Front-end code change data
-- Opening Marker --
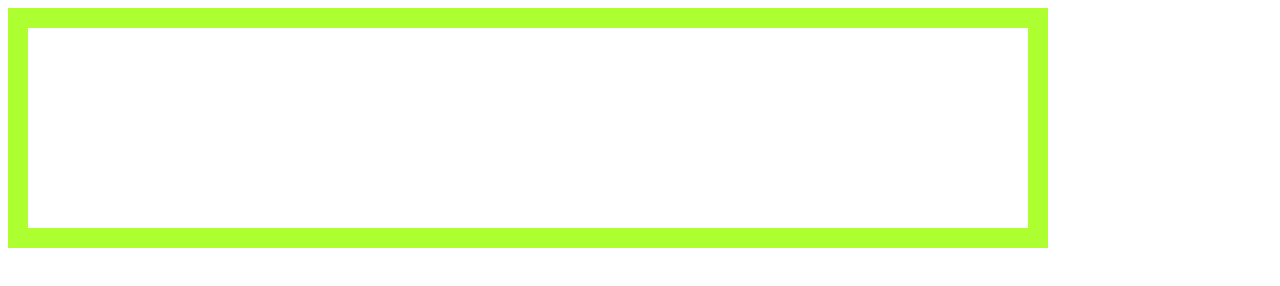
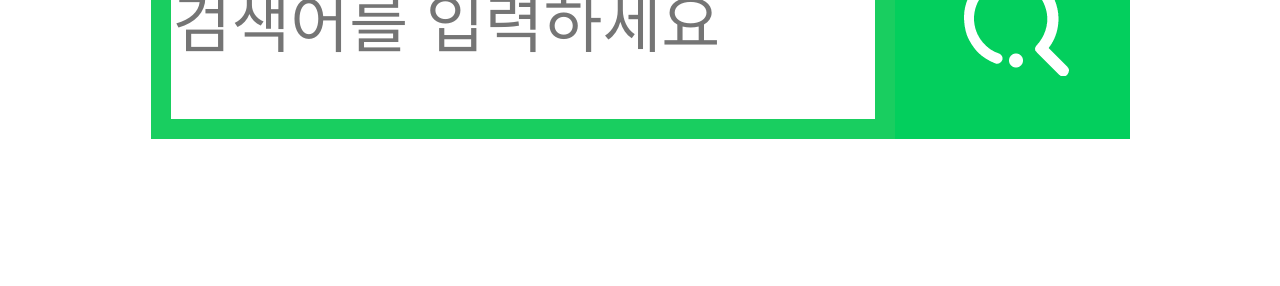
Before and after one commit to Jeric1223/Web-Study, a plain HTML site: page Make_web/TEST1/TEST1.html in a window 1280 px wide. Drawn offline with Linux system fonts and the light colour scheme.

Commit message:
add file Make_web

```diff
--- a/Make_web/TEST1/TEST1.css
+++ b/Make_web/TEST1/TEST1.css
@@ -1,10 +1,32 @@
+body{
+    margin: 0;
+}
 .search{
-    margin: auto 0;
+    text-align: center;
+}
 
+.search{
+    position: absolute;
+    left: 50%;
+    top: 50%;
+    margin-left: -489.5px;
+    margin-top: -489.5px;
 }
 #search_bar{
-    width: 1000px;
-    height: 200px;
-    border: 20px greenyellow solid;
+    width: 700px;
+    height: 186px;
+    border: 20px solid #19ce60;
     background-color:#FFFFFF;
+    font-size: 64px;
+    font-family:'Malgun Gothic','맑은 고딕',helvetica,'Apple SD Gothic Neo',sans-serif;
+
+    position: relative;
 }
+#search_click{
+    width: 235px;
+    height: 228px;
+    background: url( "naver.PNG" ) no-repeat;
+    display: inline-block;
+    border: none;
+    position: absolute;
+}
--- a/Make_web/TEST1/TEST1.html
+++ b/Make_web/TEST1/TEST1.html
@@ -4,13 +4,14 @@
         <meta charset="utf-8">
         <link rel="stylesheet" type="text/css" href="TEST1.css">
     </head>
+    <style>
+        input:focus {outline:none;}
+    </style>
     <body>
-        <div>
             <div class="search">
-                <div id="search_bar"></div>
+
+                <input type="text" id="search_bar" placeholder="검색어를 입력하세요" maxlength="20"></input>
+                <button id="search_click"></button>
             </div>
-
-
-        </div>
     </body>
-</Html>
+</Html> <!--(nth-)>
--- /dev/null
+++ b/Make_web/Web_make/Web_Css.css
@@ -0,0 +1,38 @@
+body{
+    margin: 0;
+}
+a{
+    text-decoration:none;
+    color:#f2f2f2;
+}
+.headbar{
+    position: relative;
+    width: 100%;
+    height: 100px;
+    background-color: #0d0d0d;
+}
+#headfont{
+    background-color: #0d0d0d;
+    border: none;
+    color: #f2f2f2;
+    font-size: 75px;
+    font-family:"나눔스퀘어_ac ExtraBold";
+    position: absolute;
+    left: 50%;
+    margin-top: auto 0;
+    margin-left: -98.665px;
+}
+#login{
+    background-color: #0d0d0d;
+    border: none;
+    color: #f2f2f2;
+    font-size: 25px;
+    font-family:"나눔스퀘어_ac ExtraBold";
+    margin-top: 68px;
+}
+.navibar{
+    float: left;
+    width: 20%;
+    height: 100%;
+    background-color: lightslategrey;
+}
```
Also changed, not shown: Make_web/Web_make/Web_main.html (added, +19 -0 lines), Make_web/TEST1/naver.PNG (added), 1 other file.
-- Closing Marker --
Please keep the pictures out and reproduce the records above exactly.

Before and after one commit to Jeric1223/Web-Study, a plain HTML site: page Make_web/TEST1/TEST1.html in a window 1280 px wide. Drawn offline with Linux system fonts and the light colour scheme.

Commit message:
add file Make_web

```diff
--- a/Make_web/TEST1/TEST1.css
+++ b/Make_web/TEST1/TEST1.css
@@ -1,10 +1,32 @@
+body{
+    margin: 0;
+}
 .search{
-    margin: auto 0;
+    text-align: center;
+}
 
+.search{
+    position: absolute;
+    left: 50%;
+    top: 50%;
+    margin-left: -489.5px;
+    margin-top: -489.5px;
 }
 #search_bar{
-    width: 1000px;
-    height: 200px;
-    border: 20px greenyellow solid;
+    width: 700px;
+    height: 186px;
+    border: 20px solid #19ce60;
     background-color:#FFFFFF;
+    font-size: 64px;
+    font-family:'Malgun Gothic','맑은 고딕',helvetica,'Apple SD Gothic Neo',sans-serif;
+
+    position: relative;
 }
+#search_click{
+    width: 235px;
+    height: 228px;
+    background: url( "naver.PNG" ) no-repeat;
+    display: inline-block;
+    border: none;
+    position: absolute;
+}
--- a/Make_web/TEST1/TEST1.html
+++ b/Make_web/TEST1/TEST1.html
@@ -4,13 +4,14 @@
         <meta charset="utf-8">
         <link rel="stylesheet" type="text/css" href="TEST1.css">
     </head>
+    <style>
+        input:focus {outline:none;}
+    </style>
     <body>
-        <div>
             <div class="search">
-                <div id="search_bar"></div>
+
+                <input type="text" id="search_bar" placeholder="검색어를 입력하세요" maxlength="20"></input>
+                <button id="search_click"></button>
             </div>
-
-
-        </div>
     </body>
-</Html>
+</Html> <!--(nth-)>
--- /dev/null
+++ b/Make_web/Web_make/Web_Css.css
@@ -0,0 +1,38 @@
+body{
+    margin: 0;
+}
+a{
+    text-decoration:none;
+    color:#f2f2f2;
+}
+.headbar{
+    position: relative;
+    width: 100%;
+    height: 100px;
+    background-color: #0d0d0d;
+}
+#headfont{
+    background-color: #0d0d0d;
+    border: none;
+    color: #f2f2f2;
+    font-size: 75px;
+    font-family:"나눔스퀘어_ac ExtraBold";
+    position: absolute;
+    left: 50%;
+    margin-top: auto 0;
+    margin-left: -98.665px;
+}
+#login{
+    background-color: #0d0d0d;
+    border: none;
+    color: #f2f2f2;
+    font-size: 25px;
+    font-family:"나눔스퀘어_ac ExtraBold";
+    margin-top: 68px;
+}
+.navibar{
+    float: left;
+    width: 20%;
+    height: 100%;
+    background-color: lightslategrey;
+}
```
Also changed, not shown: Make_web/Web_make/Web_main.html (added, +19 -0 lines), Make_web/TEST1/naver.PNG (added), 1 other file.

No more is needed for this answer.